■ WORK TO BE COMPLETED:
Show every line of the data below that includes the word "title".

[RECORDS TO PROCESS]

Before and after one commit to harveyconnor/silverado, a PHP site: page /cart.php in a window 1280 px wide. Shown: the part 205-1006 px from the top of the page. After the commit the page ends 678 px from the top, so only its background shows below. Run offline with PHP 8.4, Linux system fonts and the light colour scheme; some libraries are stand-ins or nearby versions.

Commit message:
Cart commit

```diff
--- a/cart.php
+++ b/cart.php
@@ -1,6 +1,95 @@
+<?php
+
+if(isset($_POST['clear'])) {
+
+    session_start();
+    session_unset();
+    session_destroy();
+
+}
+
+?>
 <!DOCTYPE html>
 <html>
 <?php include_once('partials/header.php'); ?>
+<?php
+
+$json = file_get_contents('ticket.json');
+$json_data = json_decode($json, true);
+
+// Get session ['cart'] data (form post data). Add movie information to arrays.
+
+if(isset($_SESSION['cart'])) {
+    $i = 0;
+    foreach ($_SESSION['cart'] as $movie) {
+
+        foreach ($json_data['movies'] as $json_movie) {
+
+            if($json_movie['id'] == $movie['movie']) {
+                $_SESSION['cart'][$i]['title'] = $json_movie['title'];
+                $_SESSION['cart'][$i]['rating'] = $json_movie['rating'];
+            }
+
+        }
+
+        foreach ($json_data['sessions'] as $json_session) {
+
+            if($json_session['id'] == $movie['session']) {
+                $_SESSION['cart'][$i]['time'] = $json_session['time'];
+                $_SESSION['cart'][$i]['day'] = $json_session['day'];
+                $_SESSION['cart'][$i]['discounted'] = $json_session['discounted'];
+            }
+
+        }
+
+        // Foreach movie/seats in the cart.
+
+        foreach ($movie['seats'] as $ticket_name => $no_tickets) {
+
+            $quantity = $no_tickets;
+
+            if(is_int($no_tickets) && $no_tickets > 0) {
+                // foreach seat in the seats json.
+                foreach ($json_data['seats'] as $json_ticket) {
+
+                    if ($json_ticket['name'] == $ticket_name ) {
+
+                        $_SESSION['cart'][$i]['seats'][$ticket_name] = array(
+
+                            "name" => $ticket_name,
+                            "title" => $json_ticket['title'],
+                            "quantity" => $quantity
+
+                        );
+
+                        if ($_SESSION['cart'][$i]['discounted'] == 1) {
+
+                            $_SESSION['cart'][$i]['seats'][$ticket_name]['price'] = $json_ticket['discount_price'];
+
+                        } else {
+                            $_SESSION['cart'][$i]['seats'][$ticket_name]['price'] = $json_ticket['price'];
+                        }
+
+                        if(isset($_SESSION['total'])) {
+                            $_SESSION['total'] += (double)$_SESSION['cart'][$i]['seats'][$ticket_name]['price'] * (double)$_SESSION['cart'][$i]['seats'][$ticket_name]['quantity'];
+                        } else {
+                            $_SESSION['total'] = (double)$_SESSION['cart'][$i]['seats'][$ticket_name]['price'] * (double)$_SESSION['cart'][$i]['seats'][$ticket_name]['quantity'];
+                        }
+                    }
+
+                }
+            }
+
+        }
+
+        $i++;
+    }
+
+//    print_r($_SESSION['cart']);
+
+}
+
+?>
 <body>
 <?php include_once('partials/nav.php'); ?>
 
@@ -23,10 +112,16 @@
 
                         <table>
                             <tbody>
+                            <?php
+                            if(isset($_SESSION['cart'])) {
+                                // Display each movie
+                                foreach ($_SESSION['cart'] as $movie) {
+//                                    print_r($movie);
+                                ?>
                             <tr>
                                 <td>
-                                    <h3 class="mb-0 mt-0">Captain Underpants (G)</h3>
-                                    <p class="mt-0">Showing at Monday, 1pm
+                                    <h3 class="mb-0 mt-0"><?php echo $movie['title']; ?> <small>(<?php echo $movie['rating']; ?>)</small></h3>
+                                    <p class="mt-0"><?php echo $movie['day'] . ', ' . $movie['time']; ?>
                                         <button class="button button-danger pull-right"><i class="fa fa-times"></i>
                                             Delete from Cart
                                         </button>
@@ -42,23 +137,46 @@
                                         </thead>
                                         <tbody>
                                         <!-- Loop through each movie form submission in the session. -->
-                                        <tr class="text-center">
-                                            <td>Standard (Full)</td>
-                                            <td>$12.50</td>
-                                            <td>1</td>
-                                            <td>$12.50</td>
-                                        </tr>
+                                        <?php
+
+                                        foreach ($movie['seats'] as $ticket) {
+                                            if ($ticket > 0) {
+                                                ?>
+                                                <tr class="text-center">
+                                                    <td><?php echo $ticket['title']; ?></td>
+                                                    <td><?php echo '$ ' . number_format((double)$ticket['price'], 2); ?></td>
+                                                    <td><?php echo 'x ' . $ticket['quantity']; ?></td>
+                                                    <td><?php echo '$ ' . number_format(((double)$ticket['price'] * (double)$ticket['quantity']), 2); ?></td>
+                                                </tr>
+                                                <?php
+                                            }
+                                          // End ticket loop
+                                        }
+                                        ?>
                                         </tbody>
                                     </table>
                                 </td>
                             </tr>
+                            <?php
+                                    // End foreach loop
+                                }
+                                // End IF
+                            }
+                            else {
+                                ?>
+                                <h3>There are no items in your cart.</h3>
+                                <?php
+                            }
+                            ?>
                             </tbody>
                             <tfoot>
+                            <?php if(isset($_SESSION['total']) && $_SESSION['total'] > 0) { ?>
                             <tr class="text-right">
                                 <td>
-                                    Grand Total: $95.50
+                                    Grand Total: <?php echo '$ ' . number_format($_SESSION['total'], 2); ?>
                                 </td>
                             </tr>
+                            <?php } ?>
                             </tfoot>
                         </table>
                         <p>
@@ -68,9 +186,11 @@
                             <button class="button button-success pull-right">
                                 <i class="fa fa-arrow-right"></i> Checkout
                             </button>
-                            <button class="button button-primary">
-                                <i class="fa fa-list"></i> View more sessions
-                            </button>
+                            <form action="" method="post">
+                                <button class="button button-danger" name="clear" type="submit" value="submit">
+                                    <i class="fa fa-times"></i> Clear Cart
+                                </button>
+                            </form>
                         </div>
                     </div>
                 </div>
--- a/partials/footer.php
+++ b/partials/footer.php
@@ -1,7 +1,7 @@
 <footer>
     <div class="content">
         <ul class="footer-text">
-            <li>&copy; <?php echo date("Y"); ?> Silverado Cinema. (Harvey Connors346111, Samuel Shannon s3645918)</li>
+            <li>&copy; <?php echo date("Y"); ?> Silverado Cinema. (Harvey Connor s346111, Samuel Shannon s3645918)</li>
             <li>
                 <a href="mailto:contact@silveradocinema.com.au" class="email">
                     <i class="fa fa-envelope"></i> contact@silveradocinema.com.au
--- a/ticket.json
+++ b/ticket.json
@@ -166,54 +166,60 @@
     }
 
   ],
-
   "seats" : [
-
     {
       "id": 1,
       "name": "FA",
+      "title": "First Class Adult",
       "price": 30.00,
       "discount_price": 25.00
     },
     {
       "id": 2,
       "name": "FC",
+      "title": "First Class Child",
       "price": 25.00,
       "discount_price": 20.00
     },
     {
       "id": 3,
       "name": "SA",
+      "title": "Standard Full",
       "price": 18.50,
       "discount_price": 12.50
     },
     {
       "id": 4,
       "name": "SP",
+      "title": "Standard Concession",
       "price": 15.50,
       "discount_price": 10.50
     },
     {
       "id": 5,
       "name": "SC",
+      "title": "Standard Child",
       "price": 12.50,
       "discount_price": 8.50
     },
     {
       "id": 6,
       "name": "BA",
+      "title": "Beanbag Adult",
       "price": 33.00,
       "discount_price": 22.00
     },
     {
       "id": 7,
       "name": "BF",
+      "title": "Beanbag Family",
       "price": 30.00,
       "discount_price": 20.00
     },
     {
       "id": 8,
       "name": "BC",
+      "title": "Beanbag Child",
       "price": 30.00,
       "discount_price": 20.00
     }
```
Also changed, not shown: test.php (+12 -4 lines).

[/RECORDS TO PROCESS]

■ ANSWER TO THIS TASK:
+                $_SESSION['cart'][$i]['title'] = $json_movie['title'];
+                            "title" => $json_ticket['title'],
+                                    <h3 class="mb-0 mt-0"><?php echo $movie['title']; ?> <small>(<?php echo $movie['rating']; ?>)</small></h3>
+                                                    <td><?php echo $ticket['title']; ?></td>
+      "title": "First Class Adult",
+      "title": "First Class Child",
+      "title": "Standard Full",
+      "title": "Standard Concession",
+      "title": "Standard Child",
+      "title": "Beanbag Adult",
+      "title": "Beanbag Family",
+      "title": "Beanbag Child",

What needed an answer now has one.